Verify the results

After the application is deployed, access the main service. The application page displays the description of a book, details such as the ISBN and the number of pages, and reviews on the book. You can also perform logon and logout operations.
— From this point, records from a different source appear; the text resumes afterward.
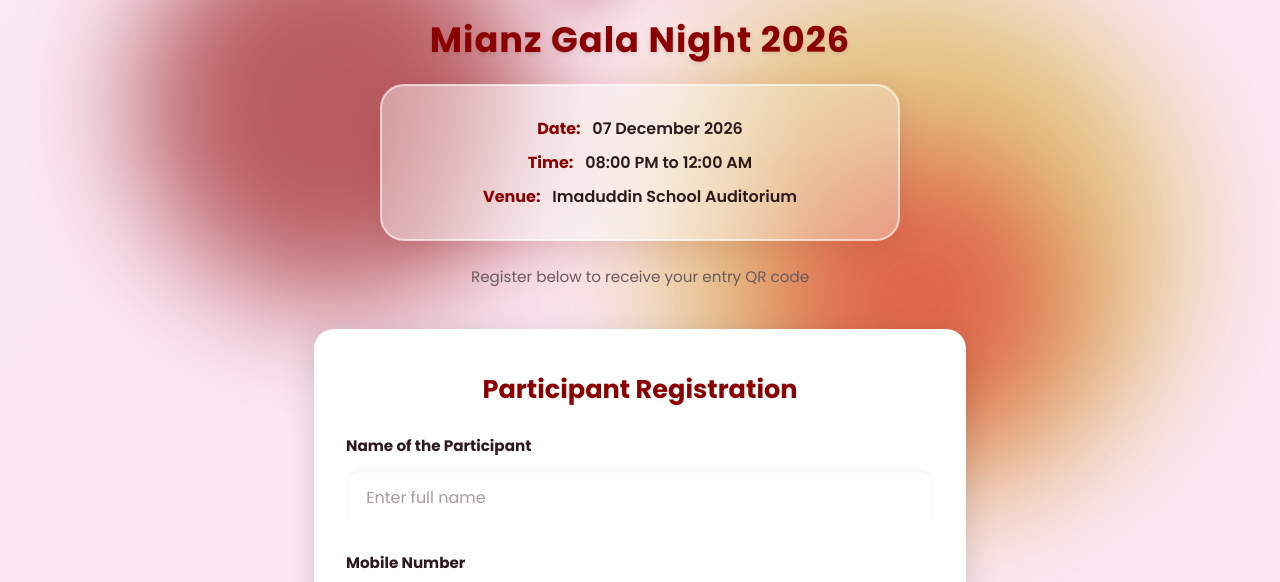
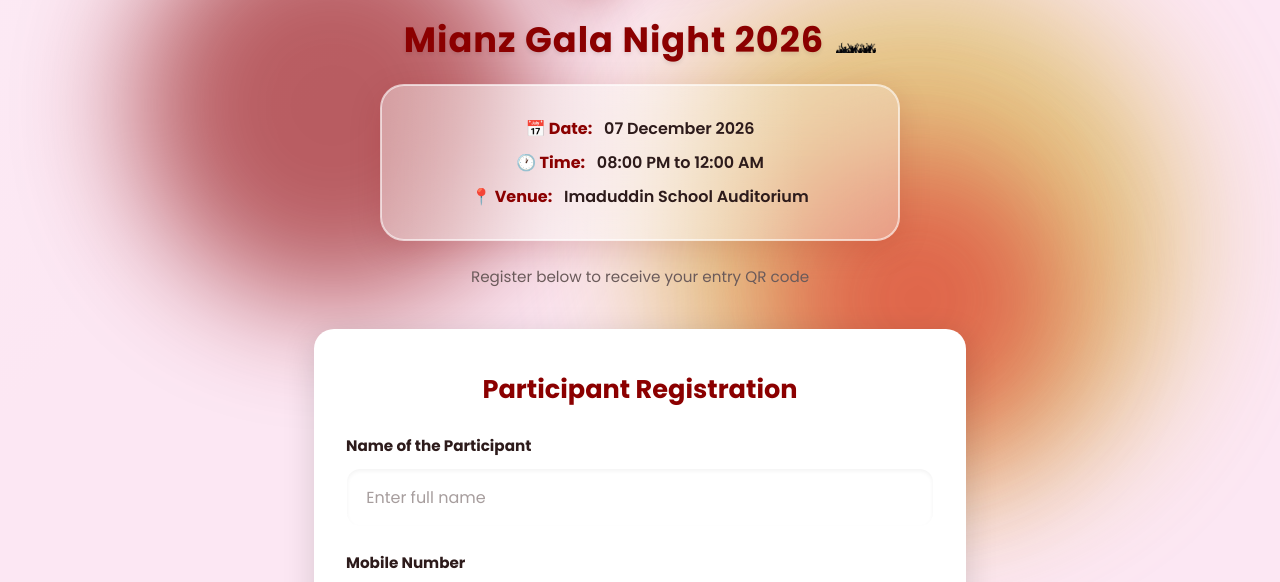
Before and after one commit to creative470/mianz-gala-2026, a plain HTML site: page index.html in a window 1280 px wide. Shown: the part 171-753 px from the top of the page. Drawn offline with Linux system fonts and the light colour scheme.

Commit message:
Add files via upload

```diff
--- a/index.html
+++ b/index.html
@@ -221,6 +221,15 @@ var QRCode;!function(){function a(a){this.mode=c.MODE_8BIT_BYTE,this.data=a,this
       letter-spacing: 1px;
       margin-bottom: 1rem;
       text-shadow: 0 2px 4px rgba(0,0,0,0.1);
+      display: flex;
+      align-items: center;
+      justify-content: center;
+      gap: 0.75rem;
+    }
+
+    .heading-icon {
+      width: 40px;
+      height: auto;
     }
 
     .event-details {
@@ -510,11 +519,11 @@ var QRCode;!function(){function a(a){this.mode=c.MODE_8BIT_BYTE,this.data=a,this
   <header>
     <img id="eventLogo" src="logo.png" alt="Mianz Gala Night 2026 Logo"
          onerror="this.style.display='none'">
-    <h1>Mianz Gala Night 2026</h1>
+    <h1>Mianz Gala Night 2026 <img src="Vector.png" alt="Event Icon" class="heading-icon"></h1>
     <div class="event-details">
-      <p><strong>Date:</strong> 07 December 2026</p>
-      <p><strong>Time:</strong> 08:00 PM to 12:00 AM</p>
-      <p><strong>Venue:</strong> Imaduddin School Auditorium</p>
+      <p><strong>📅 Date:</strong> 07 December 2026</p>
+      <p><strong>🕐 Time:</strong> 08:00 PM to 12:00 AM</p>
+      <p><strong>📍 Venue:</strong> Imaduddin School Auditorium</p>
     </div>
     <div class="subtitle">Register below to receive your entry QR code</div>
   </header>
```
  1. In the Access configuration section of the Application Overview page, click the icon next to SLB (Public Network).
  2. In the SLB (Public Network) dialog box, set the parameters to configure an SLB instance and a listener, and click OK.
    1. Select Create SLB from the Select SLB drop-down list.
      If you have created an SLB instance, you can select the SLB instance from the list.
    2. Select a protocol and click Add Listener on the right of the protocol. Then, set the SLB port to 80, and the container port to 18082.
      Note If you select HTTPS, you must also set the SSL Certificate parameter.
      The Internet-facing SLB instance requires about 30 seconds to be added or created. On the right side of SLB (Public Network) in the Access configuration section, the endpoint of the Internet-facing SLB instance appears after the instance is added or created. The endpoint format is SLB instance IP address:Port number.
  3. Paste the endpoint of the Internet-facing SLB instance to your browser and press Enter to open the homepage of the sample application (online bookstore).
  4. On the homepage of the client application, click Normal user or Test user.
  5. In the upper part of the page, click Sign in. Enter values in the User Name and Password fields and click Sign in to log on to the sample application.
    In this example, both the User Name and Password parameters are set to admin. Sign in
    In the sample application, you can view the details of a book and reviews on the book. Book details and reviews
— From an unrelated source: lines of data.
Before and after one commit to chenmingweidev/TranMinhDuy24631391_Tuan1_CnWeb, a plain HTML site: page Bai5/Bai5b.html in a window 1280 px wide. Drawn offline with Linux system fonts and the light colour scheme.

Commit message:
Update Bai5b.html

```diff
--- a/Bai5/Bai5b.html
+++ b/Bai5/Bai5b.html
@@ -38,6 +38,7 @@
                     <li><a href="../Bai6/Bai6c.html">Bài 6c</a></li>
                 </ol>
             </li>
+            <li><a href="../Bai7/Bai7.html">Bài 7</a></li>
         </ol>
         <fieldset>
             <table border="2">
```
Implement application monitoring

After you deploy the sample application, you can collect key metrics to monitor the health status of the application. The metrics include general metrics, services, and system information such as the CPU and memory usage. The general metrics include the total number of requests and the average response time. The services include the services provided by the application and the services on which the application depends.
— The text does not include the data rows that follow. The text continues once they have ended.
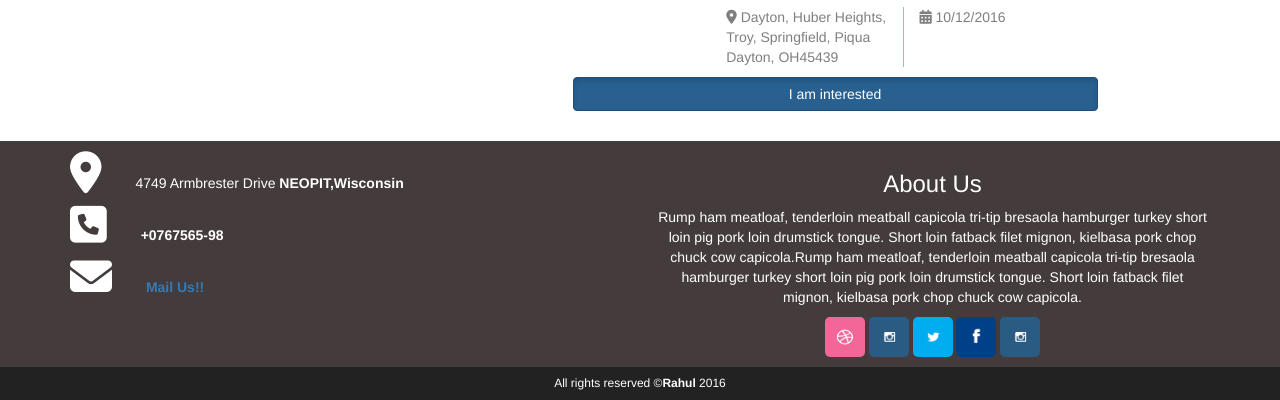
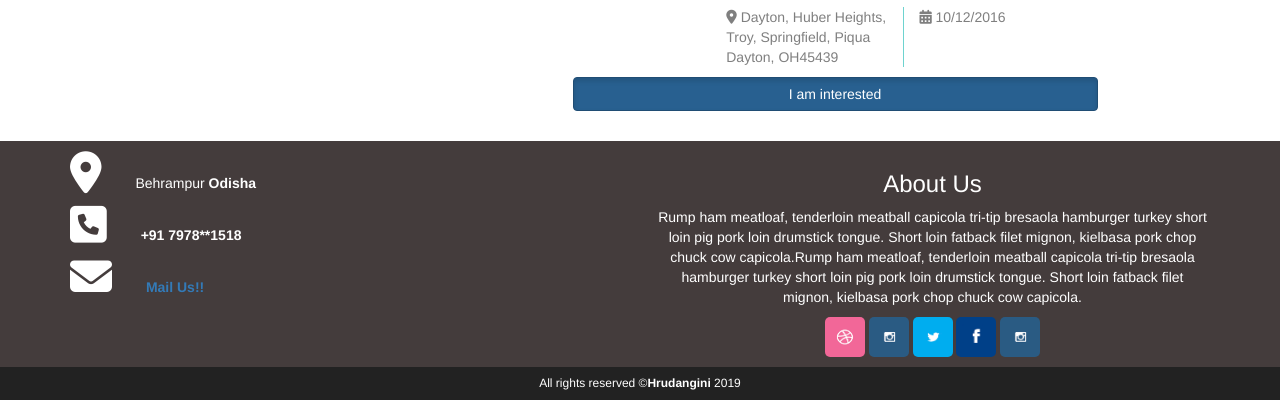
Before and after one commit to ginigit7/gini_msd7, a plain HTML site: page aboutus.html in a window 1280 px wide. Shown: the part 1692-2092 px from the top of the page. Drawn offline with nearby package versions, Linux system fonts and the light colour scheme.

Commit message:
2nd commit

```diff
--- a/aboutus.html
+++ b/aboutus.html
@@ -234,15 +234,15 @@
                     <p>
                         <i class="fa fa-map-marker fa-3x" aria-hidden="true"></i>
                         <span>
-                            4749 Armbrester Drive
+                            Behrampur
 
-                            <b>NEOPIT,Wisconsin</b>
+                            <b>Odisha</b>
                         </span>
                     </p>
                     <p>
                         <i class="fa fa-phone-square fa-3x" aria-hidden="true"></i>
                         <span>
-                            <b>+0767565-98</b>
+                            <b>+91 7978**1518</b>
                         </span>
 
                     </p>
@@ -269,7 +269,7 @@
             </div>
         </div>
         <div class="container-fluid copyright text-center">
-            <h6>All rights reserved &copy;<b>Rahul</b> 2016</h6>
+            <h6>All rights reserved &copy;<b>Hrudangini</b> 2019</h6>
         </div>
     </footer>
 
```
Also changed, not shown: activitydetails.html (+4 -4 lines), allactivity.html (+4 -4 lines), index.html (+4 -4 lines), mission.html (+4 -4 lines), newevent.html (+4 -4 lines), profile.html (+4 -4 lines), service.html (+4 -4 lines), signup.html (+4 -4 lines).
  1. Log on to the EDAS console.
  2. In the left-side navigation pane, click Applications. In the top navigation bar, select a region. In the upper part of the page, select a namespace. On the Applications page, click the name of the desired application.
  3. View the metrics that indicate the health status of the application.
    1. In the left-side navigation pane, click Application Overview.
    2. On the right side of the Application Overview page, click the Overall Analysis tab.
      On the Overall Analysis tab, you can view the general metrics of the application, such as the total number of requests and the average response time. You can also view the services that are provided by the application and the services on which the application depends. For more information, see Overall tab.
    3. On the right side of the Application Overview page, click the Topology Graph tab.
      On the Topology Graph tab, you can view the parent components and child components of the application, and the relationships among the components. You can also view metrics such as the number of requests, response time, and error rate. For more information, see Topology tab.
  4. Check the system resource usage of the application.
    1. In the left-side navigation pane, choose Monitor > Prometheus.
    2. On the Prometheus page, set the namespace and Pod parameters in the upper-left corner and select the required time range in the upper-right corner.
      On this page, you can view the system information about the application, such as the IP address, status, containers, CPU utilization, and memory usage of the selected pod. For more information, see View Grafana dashboards. Prometheus monitoring - System information